Troy Aiken

Troy Aiken

Dubuque, IA


Troy Aiken grew up in Los Angeles California and spent his youth fascinated by the vast amount of culture and art constantly surrounding him. Early on he decided to work with ceramics as a medium and was drawn to the malleability of clay and the broad range of personal expression that could be achieved with the material. In 2012 he earned his Bachelor of Fine Arts in Ceramics from California State University Long Beach and was later accepted into the graduate program at the University of Notre Dame to complete his Master of Fine Arts in Ceramics in 2016. Troy currently lives in Dubuque, Iowa where he teaches ceramics and sculpture at Clarke University. He continues to exhibit nationally as well as internationally.

Previous exhibitions include: TAG Gallery Los Angeles, Gallery Aqui Sam Bien Vallauris France, Royal West of England Academy in Bristol, Craft Alliance St. Louis, Art St. Louis Gallery, The Archie Bray Foundation, Iowa Clay Center, The Clay Center of New Orleans, Snite Museum of Art in Indiana, St. Louis Community College Forest Park and California State University Long Beach.


Artist Statement

When constructing my previous bodies of work, I was predominantly seeking to investigate my research interests within the history of mass production and mold making within the field of ceramics. It was my attempt to break traditional means of constructing, which allowed me to satisfy my curiosities with conflating the meaning, function, and decorative nature of these individual ceramic objects that were reproduced multiple times from molds. Replicating these objects from a range of histories in a contemporary setting allowed them to metaphorically live “in the now” thereby becoming current. The clay articles taken from these molds came together as a single form, which existed on a plane where nonsense and meaningfulness were both represented. I chose to reflect on the previous work in terms of artifacts and or remnants of contemporary cultures left behind as they turned into amorphous objects existing through time, only to be unearthed one day in a possible dystopian future. The vessel-like structures that were formed became either more enhanced or dilapidated through simulation with multiple glaze applications as surfaces begin to either lose or gain information and represent ideas of burial, excavation, decay and chemical processes that occur within a landfill. This new body of work is a departure from some of these previous interests and methods of working. I have begun to shift my focus more towards research into practices of acceptable common social structures and the impact of social influence on society today. These current vessel structures act as personifications of human beings representing some of the change, hardship, trauma and perseverance that people experience on a day-to-day basis. The structures are meant to serve as a commentary on narratives and first-hand experiences that I have gathered from multiple sources within the last couple of years that touch on Ideas such as body image and enhancement, self-esteem issues, fragility and collective anxiety in the wake of a global pandemic.

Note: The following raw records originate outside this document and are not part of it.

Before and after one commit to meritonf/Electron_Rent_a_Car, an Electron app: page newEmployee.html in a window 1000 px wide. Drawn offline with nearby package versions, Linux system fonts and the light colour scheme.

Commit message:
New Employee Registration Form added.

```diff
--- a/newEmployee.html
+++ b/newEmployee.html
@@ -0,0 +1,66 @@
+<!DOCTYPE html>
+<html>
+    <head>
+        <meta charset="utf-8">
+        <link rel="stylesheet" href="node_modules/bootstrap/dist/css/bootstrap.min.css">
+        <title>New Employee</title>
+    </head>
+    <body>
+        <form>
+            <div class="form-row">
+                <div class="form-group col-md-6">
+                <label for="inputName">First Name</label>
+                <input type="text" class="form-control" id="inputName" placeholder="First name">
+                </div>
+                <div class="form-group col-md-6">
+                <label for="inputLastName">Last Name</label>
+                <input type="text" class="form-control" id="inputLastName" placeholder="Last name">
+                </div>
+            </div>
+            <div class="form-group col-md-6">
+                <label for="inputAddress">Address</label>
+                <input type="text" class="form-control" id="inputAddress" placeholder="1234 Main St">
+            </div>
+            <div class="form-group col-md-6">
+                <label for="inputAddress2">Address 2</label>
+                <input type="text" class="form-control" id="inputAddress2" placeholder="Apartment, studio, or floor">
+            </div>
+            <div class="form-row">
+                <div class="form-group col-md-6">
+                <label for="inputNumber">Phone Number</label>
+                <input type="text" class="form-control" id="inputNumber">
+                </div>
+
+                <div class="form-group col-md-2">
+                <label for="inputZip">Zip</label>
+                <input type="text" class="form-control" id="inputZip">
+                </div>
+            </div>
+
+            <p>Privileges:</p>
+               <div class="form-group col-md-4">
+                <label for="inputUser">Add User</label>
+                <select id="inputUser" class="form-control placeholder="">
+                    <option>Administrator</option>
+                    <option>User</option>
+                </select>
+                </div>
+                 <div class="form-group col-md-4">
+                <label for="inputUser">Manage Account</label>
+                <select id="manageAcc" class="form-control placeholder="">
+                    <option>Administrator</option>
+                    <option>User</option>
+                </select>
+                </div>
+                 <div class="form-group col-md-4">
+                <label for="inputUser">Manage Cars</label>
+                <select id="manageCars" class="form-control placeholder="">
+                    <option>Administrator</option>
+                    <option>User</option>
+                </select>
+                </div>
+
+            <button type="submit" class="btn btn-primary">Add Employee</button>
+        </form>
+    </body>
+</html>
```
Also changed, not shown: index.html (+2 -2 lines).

This new experimental way of building allows me more freedom to explore and continue to contribute as well as push the boundaries of the contemporary ceramic visual language that the work embodies.

Troy Aiken, Virtuous Vessel, 2022, Stoneware, Variable Dimensions